Information Privacy Principals 6 and 7 are about your rights to access or correct your personal information.
Once you have complained, the Privacy Commissioner may choose to investigate your matter. The Commissioner’s focus will be on facilitating a resolution between the parties wherever possible.
If your complaint is about access to your personal information and the Privacy Commissioner upholds your complaint, but the organisation concerned fails to meet its obligations, the Privacy Commissioner may issue an access direction to require the organisation to grant you access to your personal information.
The Privacy Commissioner can’t award you compensation for any privacy breaches but does have the power to fine organisations up to $10,000 for serious breaches of the Privacy Act. For more information on this, please see the Office of the Privacy Commission’s website here:
Privacy Commissioner(external link)
Apply to the Human Rights Review Tribunal

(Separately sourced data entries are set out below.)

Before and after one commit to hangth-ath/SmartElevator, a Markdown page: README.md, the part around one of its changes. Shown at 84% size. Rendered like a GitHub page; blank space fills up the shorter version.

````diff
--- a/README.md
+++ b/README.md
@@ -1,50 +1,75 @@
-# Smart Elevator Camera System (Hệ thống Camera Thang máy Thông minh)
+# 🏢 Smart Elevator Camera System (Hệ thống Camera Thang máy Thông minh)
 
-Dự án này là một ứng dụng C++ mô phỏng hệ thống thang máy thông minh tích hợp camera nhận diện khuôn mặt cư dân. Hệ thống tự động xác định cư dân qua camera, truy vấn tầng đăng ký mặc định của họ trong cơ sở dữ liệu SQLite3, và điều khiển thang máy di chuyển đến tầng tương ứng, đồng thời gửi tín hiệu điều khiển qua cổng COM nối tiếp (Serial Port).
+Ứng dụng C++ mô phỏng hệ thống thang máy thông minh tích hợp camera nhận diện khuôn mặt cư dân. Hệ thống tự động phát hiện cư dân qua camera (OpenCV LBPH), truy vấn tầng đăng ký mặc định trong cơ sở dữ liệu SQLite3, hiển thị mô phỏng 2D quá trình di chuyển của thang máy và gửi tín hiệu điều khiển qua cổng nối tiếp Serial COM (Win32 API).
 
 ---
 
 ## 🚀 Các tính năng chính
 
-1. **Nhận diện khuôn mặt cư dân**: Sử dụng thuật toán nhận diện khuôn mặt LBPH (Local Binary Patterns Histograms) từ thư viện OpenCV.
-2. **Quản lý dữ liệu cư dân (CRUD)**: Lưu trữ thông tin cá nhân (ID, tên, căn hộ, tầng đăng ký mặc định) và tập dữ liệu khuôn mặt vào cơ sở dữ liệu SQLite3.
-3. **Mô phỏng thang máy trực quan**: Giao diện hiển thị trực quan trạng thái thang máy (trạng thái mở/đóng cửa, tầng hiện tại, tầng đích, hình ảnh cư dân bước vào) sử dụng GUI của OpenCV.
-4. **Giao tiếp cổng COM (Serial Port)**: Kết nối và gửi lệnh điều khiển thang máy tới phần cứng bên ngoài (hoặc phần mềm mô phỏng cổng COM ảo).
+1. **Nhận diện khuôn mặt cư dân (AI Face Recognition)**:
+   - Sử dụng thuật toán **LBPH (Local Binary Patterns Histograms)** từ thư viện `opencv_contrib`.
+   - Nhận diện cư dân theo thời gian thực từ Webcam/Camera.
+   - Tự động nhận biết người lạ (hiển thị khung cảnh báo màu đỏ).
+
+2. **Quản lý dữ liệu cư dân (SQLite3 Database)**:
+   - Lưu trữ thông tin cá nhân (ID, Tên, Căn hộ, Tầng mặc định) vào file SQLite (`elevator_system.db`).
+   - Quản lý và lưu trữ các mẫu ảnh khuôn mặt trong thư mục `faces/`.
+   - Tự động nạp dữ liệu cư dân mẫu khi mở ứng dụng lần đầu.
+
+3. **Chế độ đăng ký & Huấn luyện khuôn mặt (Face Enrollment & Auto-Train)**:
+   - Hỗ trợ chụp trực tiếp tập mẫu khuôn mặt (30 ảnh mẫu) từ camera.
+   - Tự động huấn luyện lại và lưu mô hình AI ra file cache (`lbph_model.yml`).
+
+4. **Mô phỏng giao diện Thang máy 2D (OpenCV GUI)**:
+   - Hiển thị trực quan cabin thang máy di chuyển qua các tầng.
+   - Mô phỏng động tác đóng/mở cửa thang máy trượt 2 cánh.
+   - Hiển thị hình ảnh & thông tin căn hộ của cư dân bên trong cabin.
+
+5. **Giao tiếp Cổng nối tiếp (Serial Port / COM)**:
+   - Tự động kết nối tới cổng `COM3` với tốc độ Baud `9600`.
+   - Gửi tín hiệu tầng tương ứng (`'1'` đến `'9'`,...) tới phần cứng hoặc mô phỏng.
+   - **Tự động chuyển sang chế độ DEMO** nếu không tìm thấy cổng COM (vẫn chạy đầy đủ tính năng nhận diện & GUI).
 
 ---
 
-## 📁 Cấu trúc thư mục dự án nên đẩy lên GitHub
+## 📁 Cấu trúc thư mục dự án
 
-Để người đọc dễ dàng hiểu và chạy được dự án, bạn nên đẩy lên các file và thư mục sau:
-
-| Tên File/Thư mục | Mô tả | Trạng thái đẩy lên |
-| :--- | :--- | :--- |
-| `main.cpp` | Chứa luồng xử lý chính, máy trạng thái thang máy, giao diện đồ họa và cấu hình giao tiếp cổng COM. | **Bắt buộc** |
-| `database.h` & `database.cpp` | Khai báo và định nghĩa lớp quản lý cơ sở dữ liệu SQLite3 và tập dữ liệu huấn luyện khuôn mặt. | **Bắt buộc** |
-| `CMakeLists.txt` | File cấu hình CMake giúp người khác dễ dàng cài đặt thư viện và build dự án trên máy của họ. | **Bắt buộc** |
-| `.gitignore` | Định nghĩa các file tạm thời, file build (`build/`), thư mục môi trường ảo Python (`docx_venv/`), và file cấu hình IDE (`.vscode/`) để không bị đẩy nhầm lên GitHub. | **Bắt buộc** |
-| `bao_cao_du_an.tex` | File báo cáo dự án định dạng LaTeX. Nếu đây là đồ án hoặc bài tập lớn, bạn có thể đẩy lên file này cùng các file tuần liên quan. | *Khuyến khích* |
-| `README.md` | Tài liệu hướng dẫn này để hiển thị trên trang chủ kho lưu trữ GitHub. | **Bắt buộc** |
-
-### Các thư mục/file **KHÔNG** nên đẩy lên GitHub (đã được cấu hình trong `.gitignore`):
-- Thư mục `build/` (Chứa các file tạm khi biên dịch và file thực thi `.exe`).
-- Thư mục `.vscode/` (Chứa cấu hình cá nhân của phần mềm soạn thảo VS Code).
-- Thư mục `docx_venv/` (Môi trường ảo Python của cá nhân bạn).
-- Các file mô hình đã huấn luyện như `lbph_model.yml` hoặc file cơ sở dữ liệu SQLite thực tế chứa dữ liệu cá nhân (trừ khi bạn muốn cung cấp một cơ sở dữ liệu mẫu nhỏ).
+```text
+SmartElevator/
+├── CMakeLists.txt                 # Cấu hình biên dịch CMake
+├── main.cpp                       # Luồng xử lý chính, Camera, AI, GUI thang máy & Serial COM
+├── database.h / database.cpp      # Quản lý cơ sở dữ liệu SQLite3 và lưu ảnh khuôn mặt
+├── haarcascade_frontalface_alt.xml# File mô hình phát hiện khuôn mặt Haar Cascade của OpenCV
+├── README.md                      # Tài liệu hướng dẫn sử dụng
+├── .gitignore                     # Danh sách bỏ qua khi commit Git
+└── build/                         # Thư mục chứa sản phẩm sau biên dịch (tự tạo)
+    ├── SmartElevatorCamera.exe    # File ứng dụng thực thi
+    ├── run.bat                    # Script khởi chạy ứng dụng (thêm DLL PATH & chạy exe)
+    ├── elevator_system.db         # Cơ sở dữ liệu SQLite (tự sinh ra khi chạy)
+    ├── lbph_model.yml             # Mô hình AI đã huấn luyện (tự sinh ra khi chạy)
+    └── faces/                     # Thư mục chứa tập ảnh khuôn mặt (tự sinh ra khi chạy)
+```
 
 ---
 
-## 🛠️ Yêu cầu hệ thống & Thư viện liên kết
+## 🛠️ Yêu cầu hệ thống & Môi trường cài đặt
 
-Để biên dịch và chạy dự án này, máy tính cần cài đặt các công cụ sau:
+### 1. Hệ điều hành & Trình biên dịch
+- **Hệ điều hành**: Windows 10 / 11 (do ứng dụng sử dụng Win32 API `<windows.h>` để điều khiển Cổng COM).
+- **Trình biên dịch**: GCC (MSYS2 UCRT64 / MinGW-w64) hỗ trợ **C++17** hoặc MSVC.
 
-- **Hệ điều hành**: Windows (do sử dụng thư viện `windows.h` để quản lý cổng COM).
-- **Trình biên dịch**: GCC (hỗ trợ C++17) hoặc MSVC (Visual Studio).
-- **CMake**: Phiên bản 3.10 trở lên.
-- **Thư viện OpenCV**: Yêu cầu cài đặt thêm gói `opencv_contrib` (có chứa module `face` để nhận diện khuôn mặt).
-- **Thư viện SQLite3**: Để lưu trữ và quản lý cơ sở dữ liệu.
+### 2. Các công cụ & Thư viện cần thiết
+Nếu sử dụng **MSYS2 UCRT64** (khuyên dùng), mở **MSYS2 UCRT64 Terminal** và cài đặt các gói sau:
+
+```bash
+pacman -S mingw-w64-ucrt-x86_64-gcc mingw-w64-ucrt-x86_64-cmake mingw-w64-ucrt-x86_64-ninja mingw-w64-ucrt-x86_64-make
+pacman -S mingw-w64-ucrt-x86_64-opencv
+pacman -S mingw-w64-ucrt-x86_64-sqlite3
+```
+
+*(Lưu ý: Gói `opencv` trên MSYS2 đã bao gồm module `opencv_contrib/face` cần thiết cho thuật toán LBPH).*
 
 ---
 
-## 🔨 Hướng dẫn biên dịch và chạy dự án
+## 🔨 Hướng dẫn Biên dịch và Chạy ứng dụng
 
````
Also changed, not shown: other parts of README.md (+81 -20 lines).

After going to the Office of the Privacy Commissioner the next step could include going to the Human Rights Review Tribunal (HRRT).
The HRRT is an independent judicial body that hears claims relating to breaches of human rights, including interferences with privacy under the Privacy Act.
Following the conclusion of the Privacy Commissioner’s investigation, you have six months to file a claim in the HRRT.
Make a claim(external link) — Human Rights Review Tribunal
The HRRT can award various remedies after hearing a case, including:
- a declaration that the organisation breached the law
- an order preventing repetition of the breach
- an order to do something to rectify the breach
- an award of costs against the losing party.
The HRRT has the power to make a binding decision on the parties, including awarding compensation.
You can't go to the Disputes Tribunal or to court to complain about a breach of your privacy.
Get support at any point from:
- Citizens Advice Bureau (CAB) — this is a free, independent service, run by volunteers. CAB can advise you on your consumer rights and obligations, in person, by phone, or online.
- Community Law Centre — this service offers free one-on-one legal advice to people with limited finances. The organisation has 24 community law centres throughout the country. You can find legal information and other resources on its website.
Find a CAB(external link) — Citizens Advice Bureau
Our law centres(external link) — Community Law Centres